At the event horizon objects will appear stationary for us, frozen in time. Observers at the event horizon must logically see an infinite time for external events.

One can then use a reciprocal to show that after passing the event horizon an observer would then observe a time reversal from the infinite past. So if it was possible to observe events inside a back hole an external observer would maybe see a universe and big bang in time reverse. Conversely the observer inside the black hole would see our universe in time reverse disappearing back to the singularity.

All having symmetry around the event horizon.

If we "observe" objects in time reverse then they must be v>c.

But this can only be theoretical, as basically I'm saying that anything beyond the event horizon is outside our universe, so we cannot in reality observe it.

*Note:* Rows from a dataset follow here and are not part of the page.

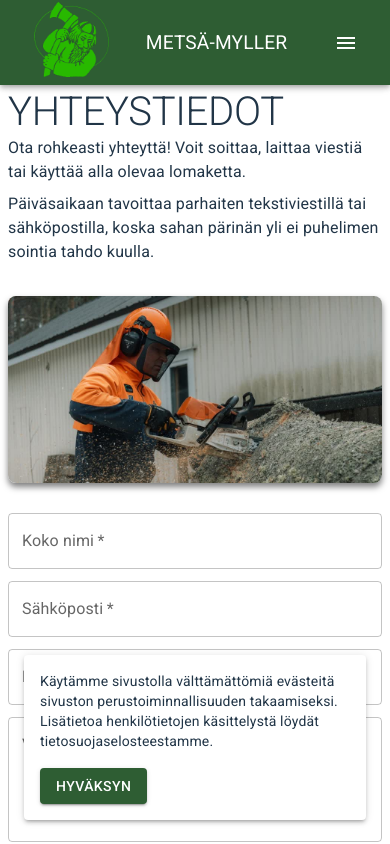
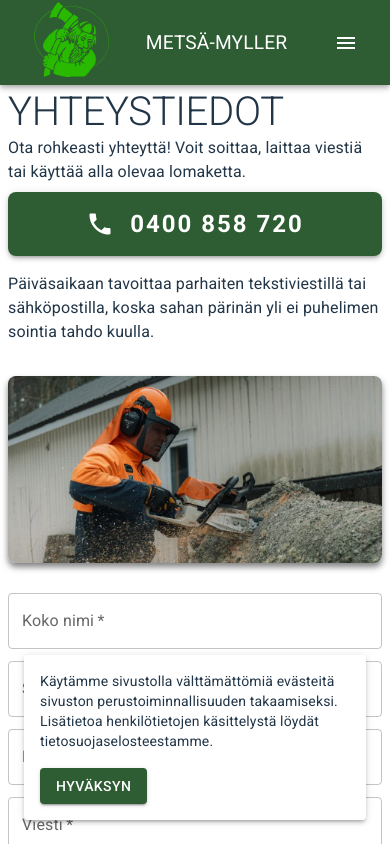
Before and after one commit to roopemyller/metsa-myller-websource, a React (Vite) app: page /yhteystiedot in a window 390 px wide. Shown: the top 844 px of the page. Built offline with nearby package versions, Linux system fonts and the light colour scheme.

Commit message:
added phone number button to the contact page top

```diff
--- a/src/components/Contact.tsx
+++ b/src/components/Contact.tsx
@@ -2,6 +2,7 @@ import { Box, Typography, Button, Stack, TextField, Divider  } from "@mui/materi
 import React, { useEffect, useRef, useState } from "react"
 import HCaptcha from '@hcaptcha/react-hcaptcha'
 import { getImagePath } from "./ImagePath"
+import LocalPhoneIcon from '@mui/icons-material/LocalPhone';
 
 const Contact : React.FC = () => {
 
@@ -81,7 +82,46 @@ const Contact : React.FC = () => {
             <Typography mb={1}>
                 Ota rohkeasti yhteyttä! Voit soittaa, laittaa viestiä tai käyttää alla olevaa lomaketta.
             </Typography>
+            <Box
+                sx={{
+                    backgroundColor: 'primary.main',
+                    borderRadius: 2,
+                    p: { xs: 2, sm: 3 },
+                    mb: 2,
+                    display: 'flex',
+                    flexDirection: { xs: 'row', sm: 'row' },
+                    alignItems: 'center',
+                    justifyContent: 'center',
+                    gap: 2,
+                    boxShadow: 3,
+                    cursor: 'pointer',
+                    transition: 'transform 0.2s, box-shadow 0.2s',
+                    '&:hover': {
+                        transform: 'scale(1.02)',
+                        boxShadow: 6,
+                    },
+                    textDecoration: 'none',
 
+                }}
+                component="a"
+                href="tel:0400858720"
+            >
+                <LocalPhoneIcon sx={{ fontSize: 28, color: 'white' }} />
+                <Typography
+                    variant="h5"
+                    color="white"
+                    sx={{
+                        fontWeight: 'bold',
+                        letterSpacing: 2,
+                        display: 'flex',
+                        alignItems: 'center',
+                        gap: 1,
+                        textDecoration: 'none',
+                    }}
+                >
+                    0400 858 720
+                </Typography>
+            </Box>
             <Typography mb={4}>
                 Päiväsaikaan tavoittaa parhaiten tekstiviestillä tai sähköpostilla, koska sahan pärinän yli ei puhelimen sointia tahdo kuulla.
             </Typography>
```
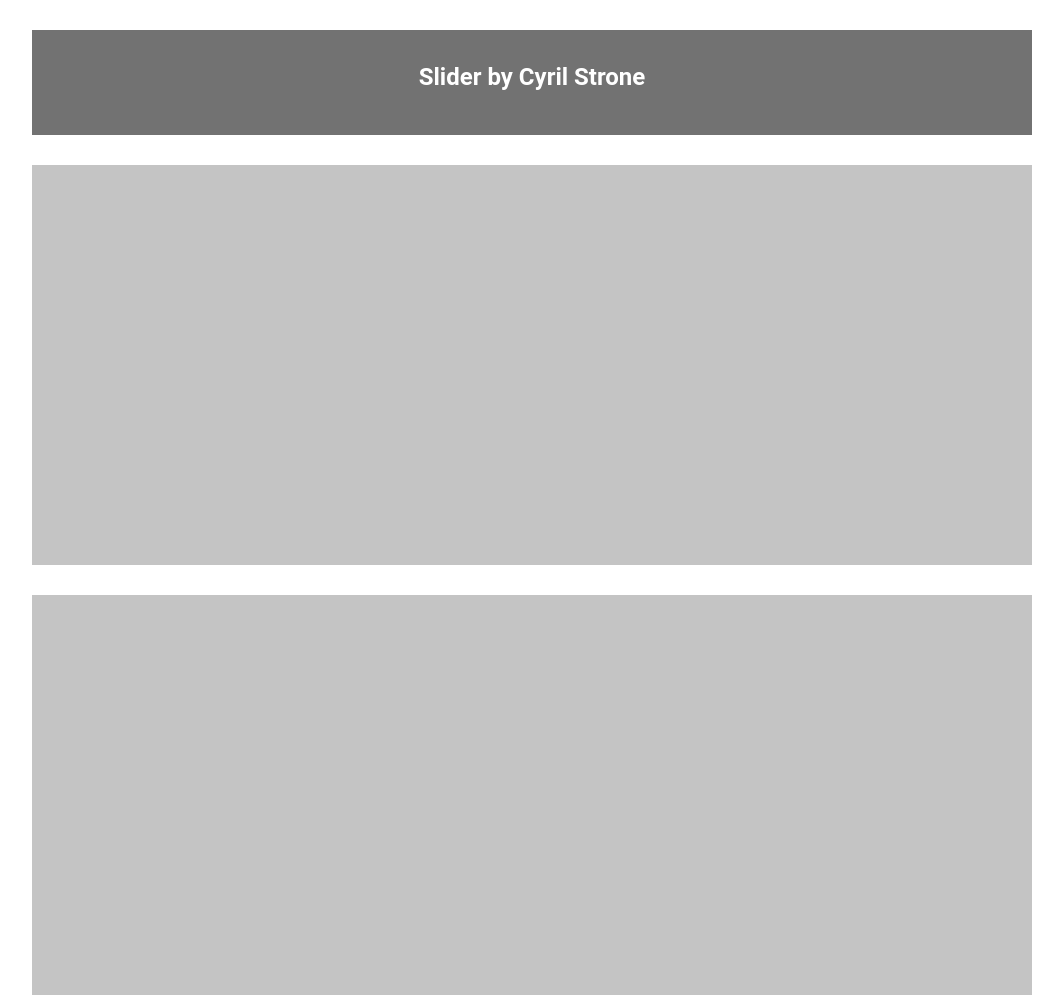
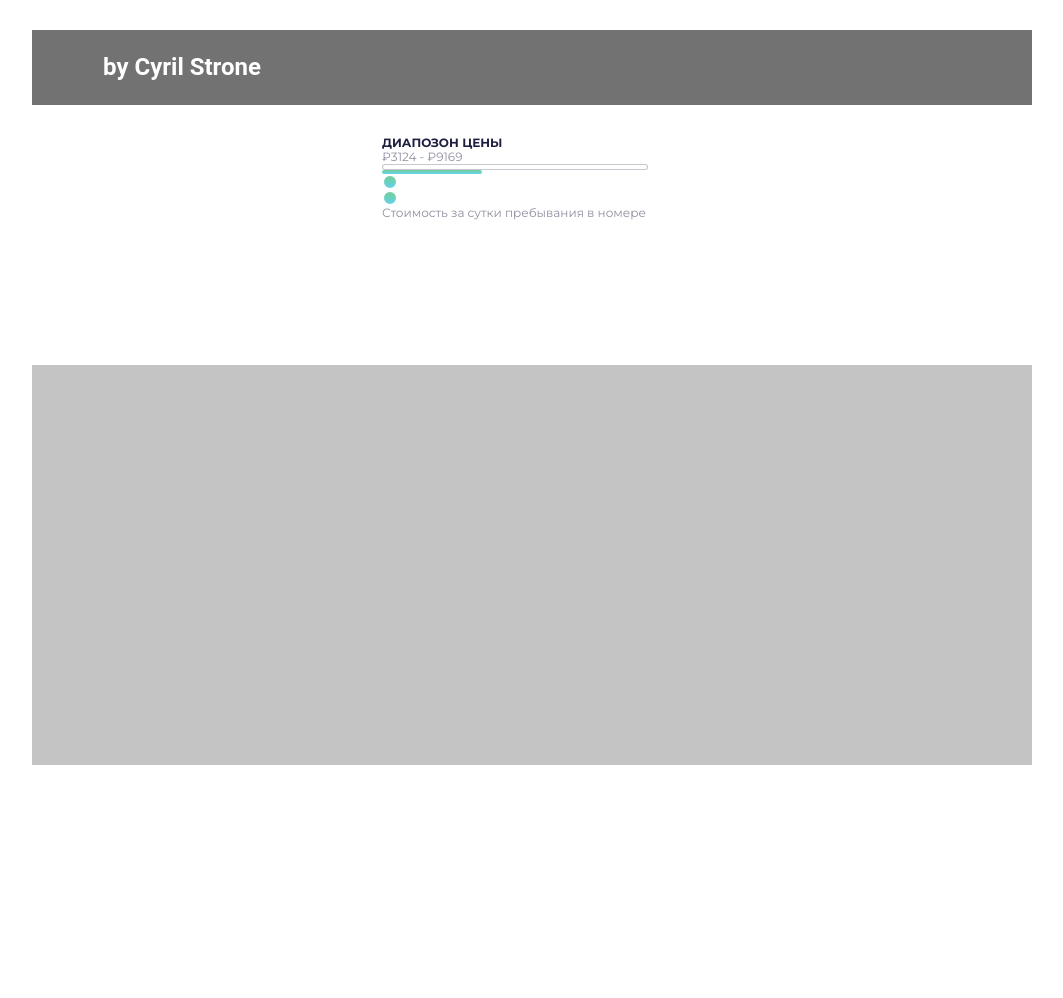
Before and after one commit to CyrilStrone/JQuery-Plugin-by-Cyril-Strone, a plain HTML site: page slider/my/slider-strone.html in a window 1280 px wide. Shown: the whole page, without its empty margins (108-1171 px from the left). After the commit the page ends 800 px from the top, so only its background shows below. Drawn offline with Linux system fonts and the light colour scheme.

Commit message:
html css

```diff
--- a/slider/my/slider-strone.css
+++ b/slider/my/slider-strone.css
@@ -6,6 +6,7 @@ body {
 }
 
 .Title {
+    position: static;
     margin-top: 30px;
     width: 1000px;
     height: 75px;
@@ -13,20 +14,31 @@ body {
     margin-left: auto;
     margin-right: auto;
     margin-bottom: 30px;
-    text-align: center;
-    padding-top: 30px;
 }
 
-.Title {
+.Title h1{
+    width: 300px;
+    margin: 0;
+    padding: 0;
+    padding-top: 20px;
     font-family: Roboto;
     font-style: normal;
     font-weight: bold;
     font-size: 24px;
     line-height: 34px;
     color: #FFFFFF;
+    text-align: center;
 }
 
-.SLider-general {
+.slider-general {
+    width: 300px;
+    height: 200px;
+    margin-left: auto;
+    margin-right: auto;
+    margin-bottom: 30px;
+}
+
+.slider-options {
     width: 1000px;
     height: 400px;
     background: #C4C4C4;
@@ -34,12 +46,65 @@ body {
     margin-right: auto;
     margin-bottom: 30px;
 }
+#slider-line_big
+{
+    background: #FFFFFF;
+    width: 266px;
+    height: 6px;
+    border: 1px solid rgba(31, 32, 65, 0.25);
+    box-sizing: border-box;
+    border-radius: 3px;
+}
+#slider-line_min
+{
+    background: linear-gradient(180deg, #6FCF97 0%, #66D2EA 100%);
+    width: 100px;
+    height: 4px;
 
-.SLider-options {
-    width: 1000px;
-    height: 400px;
-    background: #C4C4C4;
-    margin-left: auto;
-    margin-right: auto;
-    margin-bottom: 30px;
+    box-sizing: border-box;
+    border-radius: 3px;
 }
+#slider-circle_one
+{
+    width: 12px;
+    height: 12px;
+    background: linear-gradient(180deg, #6FCF97 0%, #66D2EA 100%);
+    border: 2px solid #FFFFFF;
+    border-radius: 10px;
+}
+#slider-circle_two
+{
+    width: 12px;
+    height: 12px;
+    background: linear-gradient(180deg, #6FCF97 0%, #66D2EA 100%);
+    border: 2px solid #FFFFFF;
+    border-radius: 10px;
+}
+#slider-title_one
+{
+    font-family: Montserrat;
+    font-style: normal;
+    font-weight: bold;
+    font-size: 12px;
+    line-height: 15px;
+    text-transform: uppercase;
+    color: #1F2041;
+}
+#slider-title_two
+{
+    font-family: Montserrat;
+    font-style: normal;
+    font-weight: normal;
+    font-size: 12px;
+    line-height: 14px;
+    color: rgba(31, 32, 65, 0.5);
+}
+#slider-money
+{
+    font-family: Montserrat;
+    font-style: normal;
+    font-weight: normal;
+    font-size: 12px;
+    line-height: 14px;
+    color: rgba(31, 32, 65, 0.5);
+}
--- a/slider/my/slider-strone.html
+++ b/slider/my/slider-strone.html
@@ -12,11 +12,30 @@
 
 <body>
     <div class="Title">
-        Slider by Cyril Strone
+        <h1>by Cyril Strone</h1>
 
     </div>
-    <div class="SLider-general"></div>
-    <div class="SLider-options"></div>
+    <div class="slider-general">
+
+        <div class="slider-title_one"  id="slider-title_one">
+            Диапозон цены
+        </div>
+        <div class="slider-money"  id="slider-money">
+            ₽3124 - ₽9169
+        </div>
+        <div class="slider-line_big"  id="slider-line_big"></div>
+        <div class="slider-line_min"  id="slider-line_min"></div>
+        <div class="slider-circle_one"  id="slider-circle_one"></div>
+        <div class="slider-circle_two"  id="slider-circle_two"></div>
+        <div class="slider-title_two"  id="slider-title_two">
+            Стоимость за сутки пребывания в номере
+        </div>
+
+
+    </div>
+    <div class="slider-options">
+
+    </div>
 </body>
 
 <script href="slider-strone.js"></script>
```
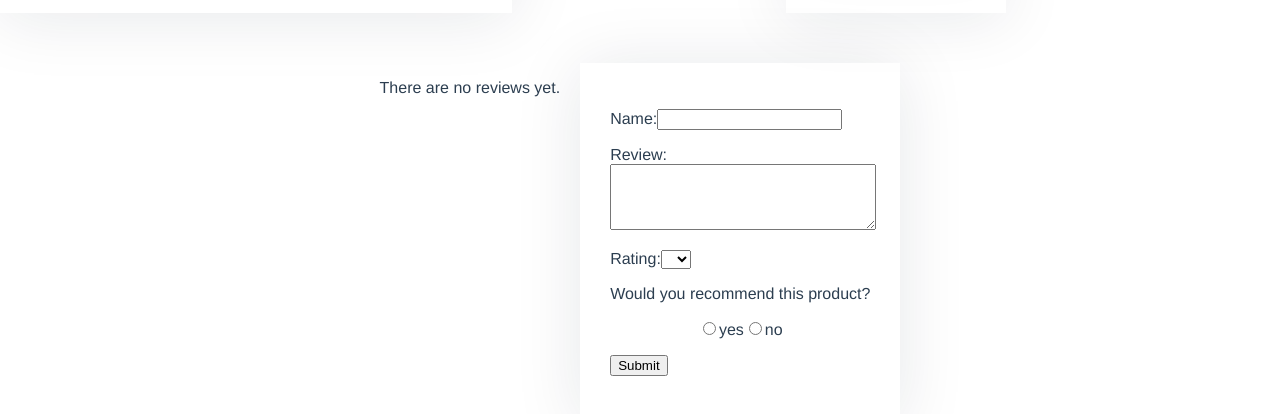
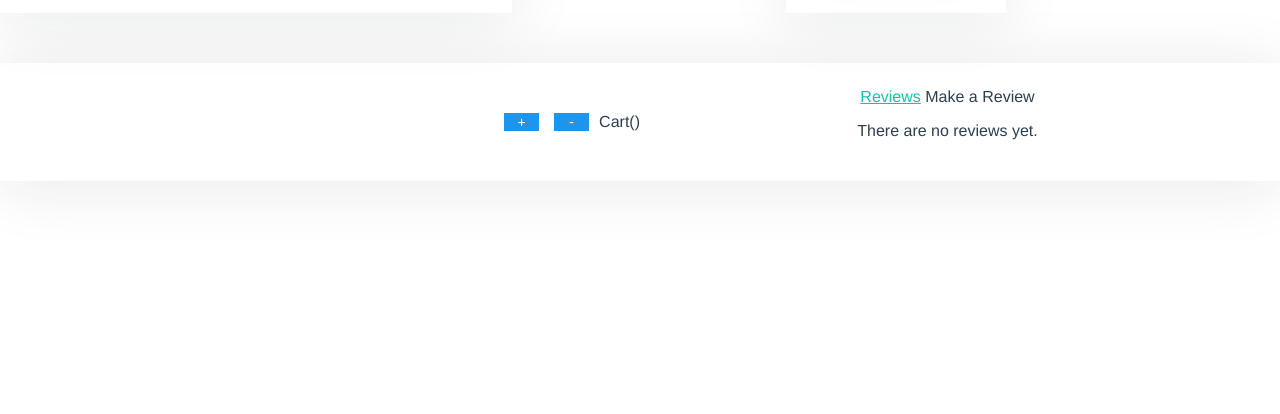
Before and after one commit to r4cun4/intro-to-vue2, a Vue app: page / in a window 1280 px wide. Shown: the part 530-944 px from the top of the page. After the commit the page ends 800 px from the top, so only its background shows below. Built offline with nearby package versions, Linux system fonts and the light colour scheme.

Commit message:
add ProductTabs component

```diff
--- a/src/App.vue
+++ b/src/App.vue
@@ -18,33 +18,37 @@
        />
     </div>
 
-    <div class="product-review">
-      <p v-if="!reviews.length">There are no reviews yet.</p>
-        <ul v-else>
-          <li v-for="(review, index) in reviews" :key="index">
-            <p>{{ review.name }}</p>
-            <p>Rating:{{ review.rating }}</p>
-            <p>{{ review.review }}</p>
-          </li>
-        </ul>
-     <ProductReview
-        @review-submitted="addReview" />
+    <div class="container-cart-review">
+      <div class="product-cart">
+        <ProductCart
+          @add-event-click="addToCart"
+          @sub-event-click="subFromCart" />
+      </div>
+
+      <div class="product-review">
+        <ProductTabs
+          :reviews="reviews" />
+      </div>
     </div>
+
 </div>
 <!-- app  -->
 </template>
 
 <script>
+import { eventBus } from './main'
 import ProductImages from './components/ProductImages.vue'
 import ProductDetails from './components/ProductDetails.vue'
 import ProductColors from './components/ProductColors.vue'
 import ProductStock from './components/ProductStock.vue'
-import ProductReview from './components/ProductReview.vue'
+import ProductCart from './components/ProductCart.vue'
+import ProductTabs from './components/ProductTabs.vue'
 
 export default {
+
   name: 'App',
   // activating Vue on the div with the id of app
-  components: { ProductImages, ProductDetails, ProductColors, ProductStock, ProductReview },
+  components: { ProductImages, ProductDetails, ProductColors, ProductStock, ProductCart, ProductTabs },
   data() {
   //The instance’s data can be accessed from inside the element that the instance is plugged into.
     return {
@@ -101,10 +105,10 @@ export default {
   },
   methods: {
     addToCart() {
-      this.cart += 1
+      console.log('soy addToCart')
     },
-    rmvFromCart() {
-      if(this.cart > 0) return this.cart -= 1
+    subFromCart() {
+      console.log('soy subFromCart')
     },
     changeImg(index) {
 
@@ -116,10 +120,8 @@ export default {
       index === 0 ? elFirstImg.style.display = 'block' : elFirstImg.style.display = 'none'
       index === 1 ? elSecondImg.style.display = 'block' : elSecondImg.style.display = 'none'
 
-    },
-    addReview(productReview) {
-      this.reviews.push(productReview)
     }
+
   },
   computed: {
 
@@ -139,6 +141,10 @@ export default {
     const elFirstLi = document.querySelector('ul > .color-box')
 
     this.currentColor == 'green' ? elFirstLi.classList.add('active') : elFirstLi.classList.remove('active')
+
+    eventBus.$on('review-submitted', productReview => {
+      this.reviews.push(productReview)
+    })
 
   }
 
@@ -194,39 +200,28 @@ img {
   flex-basis: 60%;
 }
 
-.product-review {
-  display: flex;
-  justify-content: center;
-  width: 100vw;
-  margin-top: 50px;
-  gap: 20px;
-}
-
-.product-review p {
-  text-align: left;
-}
-
-.product-size {
+.container-cart-review {
   display: flex;
   align-items: center;
-}
-
-.cart {
-  padding: 5px 20px;
+  justify-content: center;
+  box-shadow: rgb(18 32 53 / 10%) 0px 4px 64px 0px;
+  width: 100%;
+  margin-top: 50px;
+  padding: 25px;
 }
 
 .product-cart {
   display: flex;
   align-items: center;
-  border-radius: 10px;
-  padding: 10px;
-  box-shadow: rgb(18 32 53 / 10%) 0px 4px 64px 0px;
+  justify-content: center;
+  width: 100%;
 }
 
-.container-product--buttons {
+.product-review {
   display: flex;
-  flex-direction: column;
-  gap: 5px;
+  align-items: center;
+  justify-content: center;
+  width: 100%;
 }
 
 button {
--- a/src/components/ProductCart.vue
+++ b/src/components/ProductCart.vue
@@ -2,20 +2,18 @@
   <div class="product-cart">
       <div class="container-product--buttons">
         <button
-          @click="addToCart"
-          :disabled="!inStock"
-          :class="{ disabledButton: !inStock }"
+          @click="$emit('add-event-click')"
           >
           +
         </button>
         <button
-          @click="rmvFromCart"
+          @click="$emit('sub-event-click')"
           >
           -
         </button>
       </div>
       <div class="cart">
-        <p>Cart({{ cart }})</p>
+        <p>Cart()</p>
       </div>
     </div>
 </template>
@@ -26,6 +24,15 @@ export default {
 }
 </script>
 
-<style>
+<style scoped>
+
+  .container-product--buttons {
+    display: flex;
+    align-items: center;
+    justify-content: flex-end;
+    width: 100%;
+    gap: 15px;
+    padding: 10px;
+  }
 
 </style>
--- a/src/components/ProductReview.vue
+++ b/src/components/ProductReview.vue
@@ -1,3 +1,4 @@
+import { EventBus } from '@/event-bus';
 <template>
   <div>
     <!-- two way data binding -->
@@ -11,17 +12,17 @@
         </p>
 
         <p>
-          <label for="name">Name:</label>
+          <label for="name">*Name:</label>
           <input id="name" v-model="name">
         </p>
 
         <p>
-          <label for="review">Review:</label>
+          <label for="review">*Review:</label>
           <textarea id="review" v-model="review"></textarea>
         </p>
 
         <p>
-          <label for="rating">Rating:</label>
+          <label for="rating">*Rating:</label>
           <!-- .number ensures that the data will be converted into an integer -->
           <select id="rating" v-model.number="rating">
             <option>5</option>
@@ -33,10 +34,10 @@
         </p>
 
         <div>
-            <p>Would you recommend this product?</p>
-            <input type="radio" id="recommendChoice1" name="recommend" value="yes" v-model="isActive">
+            <p>Would you recommend this product? (optional)</p>
+            <input type="radio" id="recommendChoice1" name="recommend" value="yes" v-model="recommend">
             <label for="recommendChoice1">yes</label>
-            <input type="radio" id="recommendChoice2" name="recommend" value="no" v-model="isActive">
+            <input type="radio" id="recommendChoice2" name="recommend" value="no" v-model="recommend">
             <label for="recommendChoice2">no</label>
         </div>
 
@@ -49,6 +50,7 @@
 </template>
 
 <script>
+import { eventBus } from '../main'
 export default {
     name: 'ProductReview',
     data() {
@@ -57,7 +59,7 @@ export default {
             name: null,
             review: null,
             rating: null,
-            isActive: null,
+            recommend: null,
             errors: []
         }
 
@@ -68,17 +70,19 @@ export default {
 
             this.errors = []
 
-            if(this.name && this.review && this.rating) {
+            if(this.name && this.review && this.rating && this.recommend) {
 
                 let productReview = {
                     name: this.name,
                     review: this.review,
-                    rating: this.rating
+                    rating: this.rating,
+                    recommend: this.recommend
                 }
-                this.$emit('review-submitted', productReview),
+                eventBus.$emit('review-submitted', productReview),
                 this.name = null
                 this.review = null
                 this.rating = null
+                this.recommend = null
 
             } else {
 
--- /dev/null
+++ b/src/components/ProductTabs.vue
@@ -0,0 +1,62 @@
+<template>
+
+    <div>
+        <span class="tab"
+        :class="{activateTab: selectedTab === tab}"
+        v-for="(tab, index) in tabs"
+        :key="index"
+        @click="selectedTab = tab"
+        >
+        {{tab}}</span>
+
+        <div class="product-review" v-show="selectedTab === 'Reviews'">
+            <p v-if="!reviews.length">There are no reviews yet.</p>
+            <ul v-else>
+                <li v-for="(review, index) in reviews" :key="index">
+                    <p>{{ review.name }}</p>
+                    <p>Rating:{{ review.rating }}</p>
+                    <p>{{ review.review }}</p>
+                </li>
+            </ul>
+        </div>
+
+        <div v-show="selectedTab === 'Make a Review'">
+             <ProductReview />
+        </div>
+
+    </div>
+
+</template>
+
+<script>
+import ProductReview from './ProductReview.vue'
+export default {
+    name: 'ProductTabs',
+    components: {ProductReview},
+    props: {
+        reviews: {
+            type: Array,
+            required: true
+        }
+    },
+    data() {
+        return {
+            tabs: ['Reviews', 'Make a Review'],
+            selectedTab: 'Reviews'
+        }
+    }
+}
+</script>
+
+<style scoped>
+
+.tab {
+    cursor: pointer;
+}
+
+.tab.activateTab {
+    color: #16C0B0;
+    text-decoration: underline;
+}
+
+</style>
--- a/src/main.js
+++ b/src/main.js
@@ -3,6 +3,8 @@ import App from './App.vue'
 
 Vue.config.productionTip = false
 
+export const eventBus = new Vue()
+
 new Vue({
   render: h => h(App),
 }).$mount('#app')
```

According to one coordinate system for a Schwarzschild black hole, space can be treated as though it is flowing towards the singularity in an approximately Newtonain way and is flowing faster than light beyond the event horizon. Since we can derive anything from a contradiction, we can deduce from the assumption that an object is travelling faster than light though the space it's in that time is going backwards for it. We can only derive that property for an object hovering inside the event horizon but can't derive it for an object in a black hole moving through space slower than light and getting closer to the singularity. One way to prove that things go out of the black hole might be to assume that something is coming out of the black hole and from that derive that time is going backwards for it and from that in turn, derive that it's coming out of the black hole. The problem with that argument is that it uses circular reasoning.


Your Answer

By clicking “Post Your Answer”, you agree to our terms of service and acknowledge you have read our privacy policy.

Not the answer you're looking for? Browse other questions tagged or ask your own question.